# What you will do:
For every line in the records below that holds "复合引擎", make a copy.
== Segment start ==
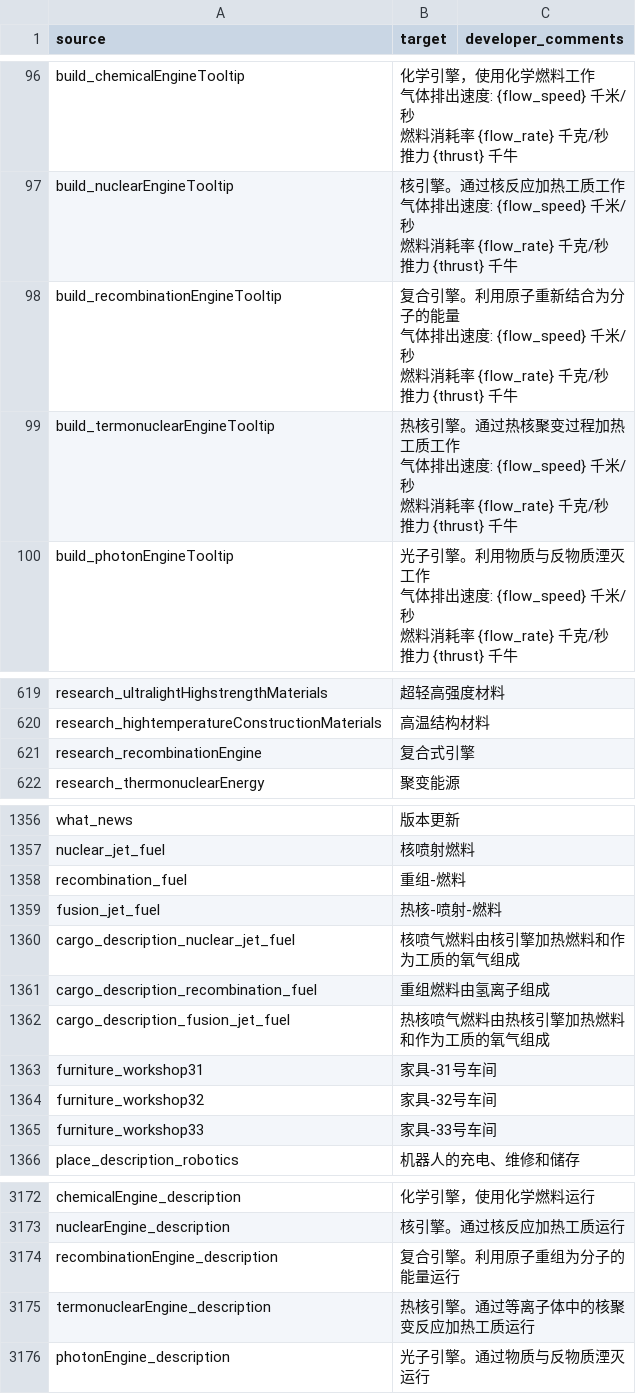
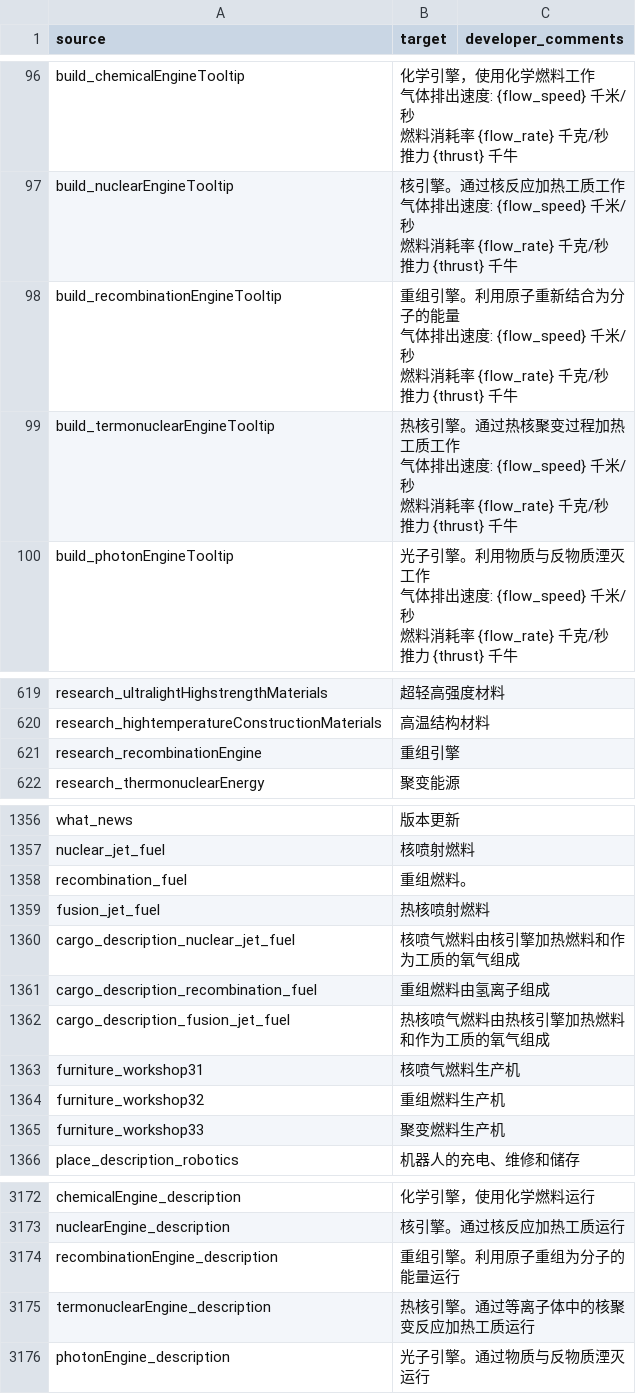
Before and after one commit to KagurazakaNyaa/solargene-mods-localization, a CSV file: weblate/main/Localization/chinese.csv, drawn as a sheet; only a part is shown, gaps mark what is left out; the diff names each change by its address in the sheet, - before the commit and + after, or states it on an @@ line.

Commit message:
Translated using Weblate (Chinese (Simplified Han script))
Currently translated at 99.9% (3214 of 3215 strings)

Co-authored-by: 神楽坂喵 <dev@kagurazakanyaa.com>
Translate-URL: https://weblate.nya-nya.com/projects/solargene-mods/main/zh_Hans/
Translation: Solargene Mods/Solargene

```diff
--- a/weblate/main/Localization/chinese.csv
+++ b/weblate/main/Localization/chinese.csv
-B98 (target): 复合引擎。利…
+B98 (target): 重组引擎。利…
-B621 (target): 复合式引擎
+B621 (target): 重组引擎
-B1358 (target): 重组-燃料
+B1358 (target): 重组燃料。
-B1359 (target): 热核-喷射-燃料
+B1359 (target): 热核喷射燃料
-B1363 (target): 家具-31号车间
+B1363 (target): 核喷气燃料生产机
-B1364 (target): 家具-32号车间
+B1364 (target): 重组燃料生产机
-B1365 (target): 家具-33号车间
+B1365 (target): 聚变燃料生产机
-B3174 (target): 复合引擎。利用原子重组为分子的能量运行
+B3174 (target): 重组引擎。利用原子重组为分子的能量运行
```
== Segment end ==
# Output:
-B98 (target): 复合引擎。利…
-B3174 (target): 复合引擎。利用原子重组为分子的能量运行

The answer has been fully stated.